**What to do**:
Across the entries, count the lines that include "table" and report only that number.

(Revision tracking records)
______________________________
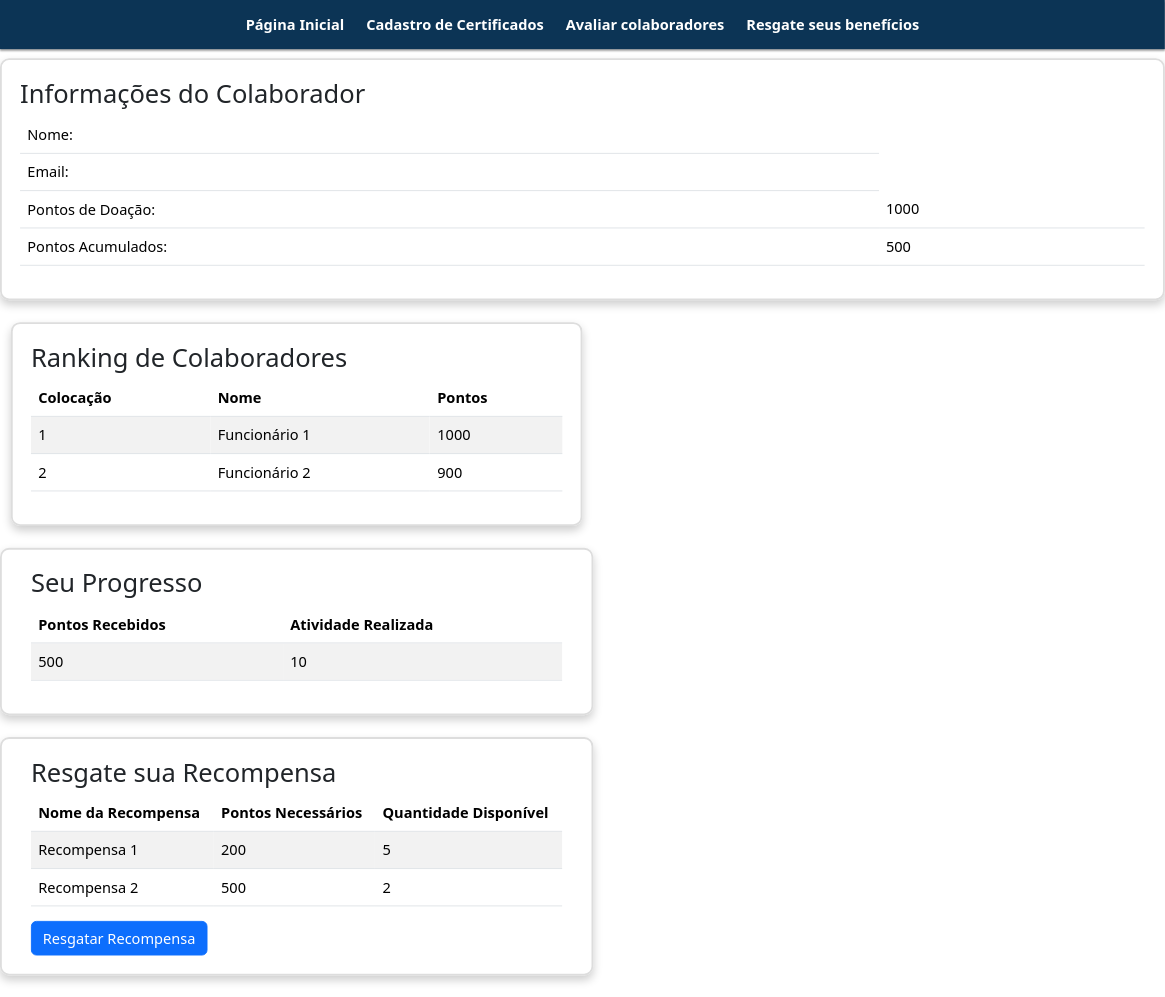
Repository: mumuryllo/ProjetoZupPointsCatalisa5
Page: ZuPointsCatalisa5 Front-End/colaborador.html
These files come from the project's save history. The page is drawn as it stood at one moment and after the next save; the edit follows.
The browser window is 1280 px wide. The pictures show the whole page, at 91% of full size.
The page's requests for data from a server got no answer.

Above is the page before, as saved 2023-10-12 17:42:32.

### ZuPointsCatalisa5 Front-End/colaborador.html
<!DOCTYPE html>
<html lang="en">
<head>
    <meta charset="UTF-8">
    <meta name="viewport" content="width=device-width, initial-scale=1.0">
    <title>Página de Funcionários</title>

    <link href="https://cdn.jsdelivr.net/npm/bootstrap@5.3.2/dist/css/bootstrap.min.css" rel="stylesheet"
        integrity="sha384-T3c6CoIi6uLrA9TneNEoa7RxnatzjcDSCmG1MXxSR1GAsXEV/Dwwykc2MPK8M2HN" crossorigin="anonymous">

    <link rel="stylesheet" href="style/nav-bar.css">

    <!-- Custom CSS for Styling -->
    <style>
        .custom-border {
            border: 2px solid #ddd;
            border-radius: 10px;
            padding: 20px;
            box-shadow: 0px 5px 10px rgba(0, 0, 0, 0.2);
        }
        .mb-4 {
            margin-bottom: 2rem;
        }
    </style>
</head>
<body>
    <!-- Cabeçalho -->
    <nav>
        <a href="index.html">Página Inicial</a>
        <a href="./cadastro_certificado.html">Cadastro de Certificados</a>
        <a href="avaliar_colaboradores.html"> Avaliar colaboradores</a>
        <a href="buscarEspecifico.html">Resgate seus benefícios</a>
    </nav>

    <div class="container-fluid">
        <div class="row">
            <!-- Informações do Colaborador -->
            <div class="col-md-12 custom-border mb-4">
                <h3>Informações do Colaborador</h3>
                <div class="table-responsive">
                    <table class="table">
                        <tbody>
                            <tr>
                                <td>Nome:</td>
                            </tr>
                            <tr>
                                <td>Email:</td>
                            </tr>
                            <tr>
                                <td>Pontos de Doação:</td>
                                <td>1000</td>
                            </tr>
                            <tr>
                                <td>Pontos Acumulados:</td>
                                <td>500</td>
                            </tr>
                            <!-- Adicione mais informações conforme necessário -->
                        </tbody>
                    </table>
                </div>
            </div>
        </div>

        <!-- Coluna da esquerda com o ranking -->
        <div class="col-md-6 custom-border mb-4">
            <h3>Ranking de Colaboradores</h3>
            <table class="table table-striped">
                <thead>
                    <tr>
                        <th>Colocação</th>
                        <th>Nome</th>
                        <th>Pontos</th>
                    </tr>
                </thead>
                <tbody>
                    <tr>
                        <td>1</td>
                        <td>Funcionário 1</td>
                        <td>1000</td>
                    </tr>
                    <tr>
                        <td>2</td>
                        <td>Funcionário 2</td>
                        <td>900</td>
                    </tr>
                    <!-- Adicione mais linhas conforme necessário -->
                </tbody>
            </table>
        </div>

        <!-- Coluna da direita com divisão vertical -->
        <div class="col-md-6">
            <!-- Parte superior - Seu Progresso -->
            <div class="row justify-content-center custom-border mb-4" style="max-height: 50vh; overflow-y: auto;">
                <div class="col-12">
                    <h3>Seu Progresso</h3>
                    <div class="table-responsive">
                        <table class="table table-striped">
                            <thead>
                                <tr>
                                    <th>Pontos Recebidos</th>
                                    <th>Atividade Realizada</th>
                                </tr>
                            </thead>
                            <tbody>
                                <tr>
                                    <td>500</td>
                                    <td>10</td>
                                </tr>
                                <!-- Adicione mais linhas conforme necessário -->
                            </tbody>
                        </table>
                    </div>
                </div>
            </div>

            <!-- Divisão vertical -->
            <div class="row">
                <div class="col-12 border-right">
                    <!-- Parte inferior - Resgate sua Recompensa -->
                    <div class="row justify-content-center custom-border mb-4" style="max-height: 50vh; overflow-y: auto;">
                        <div class="col-12">
                            <h3>Resgate sua Recompensa</h3>
                            <div class="table-responsive">
                                <table class="table table-striped">
                                    <thead>
                                        <tr>
                                            <th>Nome da Recompensa</th>
                                            <th>Pontos Necessários</th>
                                            <th>Quantidade Disponível</th>
                                        </tr>
                                    </thead>
                                    <tbody>
                                        <tr>
                                            <td>Recompensa 1</td>
                                            <td>200</td>
                                            <td>5</td>
                                        </tr>
                                        <tr>
                                            <td>Recompensa 2</td>
                                            <td>500</td>
                                            <td>2</td>
                                        </tr>
                                        <!-- Adicione mais linhas conforme necessário -->
                                    </tbody>
                                </table>
                            </div>
                            <button class="btn btn-primary text-center">Resgatar Recompensa</button>
                        </div>
                    </div>
                </div>
            </div>
        </div>
    </div>
    <script src="./js/listarInfoColaboradores.js"></script>
    <script src="./js/listarCertificado.js"></script>
    <script src="https://cdn.jsdelivr.net/npm/bootstrap@5.3.2/dist/js/bootstrap.bundle.min.js" integrity="sha384-C6RzsynM9kWDrMNeT87bh95OGNyZPhcTNXj1NW7RuBCsyN/o0jlpcV8Qyq46cDfL" crossorigin="anonymous"></script>
</body>
</html>

### ZuPointsCatalisa5 Front-End/style/nav-bar.css
:root {
    --cor0: #0e1a33;
    --cor1: #061b2c;
    --cor2: #0c3455;
    --cor3: #8dc63F;
    --cor4: #40ba84;
    --cor5: #ef4123;
    --cor6: #f7941e;
    --cor7: #909090;
    --cor8: #ffffff;

    --fonte-padrao: Arial, Verdana, Helvetica, sans-serif;
    --fonte-destaque: 'Bebas Neue', cursive;
}

header {
    background-image: linear-gradient(to bottom, var(--cor0), var(--cor2));
    text-align: center;
    min-height: 150px;
    padding-top: 30px;
}

header>h1 {
    color: var(--cor8);
    font-weight: normal;
    font-size: 3em;
    margin-bottom: 20px;
    text-shadow: 2px 2px 0 rgba(0, 0, 0, 0.466);
}

header>p {
    color: var(--cor8);
    font-size: 1.2em;
    padding-left: 10px;
    padding-right: 10px;
    margin: auto;
    padding-bottom: 20px;
    text-shadow: 2px 2px 0 rgba(0, 0, 0, 0.466);
}

nav {
    background-color: var(--cor2);
    padding: 15px;
    box-shadow: 0px 2px 2px #0000005b;
    text-align: center;
    margin-bottom: 10px;
}

nav a {
    color: var(--cor8);
    padding: 10px;
    text-decoration: none;
    font-weight: bold;
    transition-duration: 0.5s;
}

nav a:hover {
    border-bottom: 5px solid var(--cor3);
    padding-bottom: 2px;
    text-decoration: none;/
}

### ZuPointsCatalisa5 Front-End/js/listarInfoColaboradores.js
document.addEventListener("DOMContentLoaded", function () {
    function fetchColaboradorData() {
        const colaboradorId = localStorage.getItem('id');
        const url = `http://localhost:8080/colaboradores/${colaboradorId}`;
        const token =  localStorage.getItem('token'); // Substitua pelo seu token Bearer válido

        fetch(url, {
            headers: {
                'Authorization': `Bearer ${token}`
            }
        })
            .then(response => {
                if (!response.ok) {
                    throw new Error(`Erro na requisição: ${response.status} - ${response.statusText}`);
                }
                return response.json();
            })
            .then(data => {
                // Substitua os IDs dos elementos abaixo pelos IDs corretos em seu HTML
                document.getElementById('nomeColaborador').textContent = data.nome;
                document.getElementById('emailColaborador').textContent = data.email;
                document.getElementById('pontosDoacao').textContent = data.pontosDoacao;
                document.getElementById('pontosAcumulados').textContent = data.pontosAcumulados;
            })
            .catch(error => {
                console.error('Erro na requisição:', error);
            });
    }

    fetchColaboradorData();
});

### ZuPointsCatalisa5 Front-End/js/listarCertificado.js
document.addEventListener('DOMContentLoaded', function () {
    const token = localStorage.getItem('token');
    const userId = localStorage.getItem('id');

    fetch(`http://localhost:8080/certificados?colaborador_id=${userId}`, {
      method: 'GET',
      headers: {
        'Authorization': `Bearer ${token}`
      }
    })
      .then(response => {
        if (response.ok) {
          return response.json();
        } else {
          throw new Error('Falha na requisição');
        }
      })
      .then(certificados => {
        const certificadosAccordion = document.querySelector('#certificadosAccordion');

        certificados.forEach(certificado => {
          const certificadoItem = document.createElement('div');
          certificadoItem.className = 'accordion-item';

          if(certificado.colaborador.id==userId){

            certificadoItem.innerHTML = `
            <h2 class="accordion-header" id="certificado${certificado.id}Heading">
              <button class="accordion-button" type="button" data-bs-toggle="collapse" data-bs-target="#certificado${certificado.id}Collapse" aria-expanded="true" aria-controls="certificado${certificado.id}Collapse">
                Certificado ${certificado.nome}
              </button>
            </h2>
            <div id="certificado${certificado.id}Collapse" class="accordion-collapse collapse" aria-labelledby="certificado${certificado.id}Heading" data-bs-parent="#certificadosAccordion">
              <div class="accordion-body">
                <p><strong>Nome:</strong> ${certificado.nome}</p>
                <p><strong>Link:</strong> <a href="${certificado.link}">${certificado.link}</a></p>
                <p><strong>Número de Credencial:</strong> ${certificado.numero_credencial}</p>
                <p><strong>Tipo de Certificado:</strong> ${certificado.tipo_certificado}</p>
                <p><strong>Validação Certificado:</strong> ${certificado.certificado_valido}</p>
              </div>
            </div>
          `;

          certificadosAccordion.appendChild(certificadoItem);
          }

        });
      })
      .catch(error => {
        console.error('Ocorreu um erro:', error);
      });
  });

After the next save:
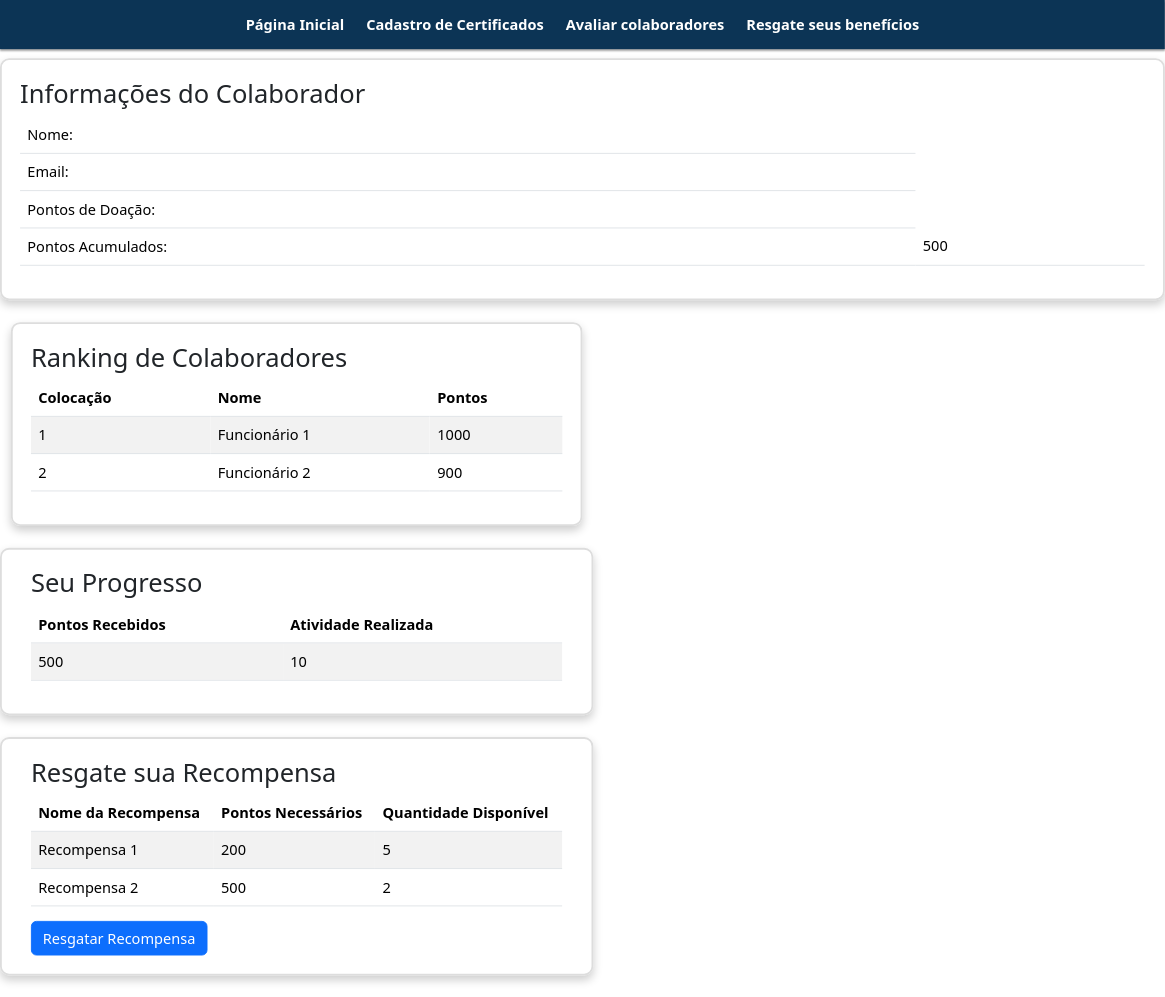
Saved 4 s later.
--- a/ZuPointsCatalisa5 Front-End/colaborador.html
+++ b/ZuPointsCatalisa5 Front-End/colaborador.html
@@ -48,7 +48,6 @@
                             </tr>
                             <tr>
                                 <td>Pontos de Doação:</td>
-                                <td>1000</td>
                             </tr>
                             <tr>
                                 <td>Pontos Acumulados:</td>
______________________________
**Answer section**:
11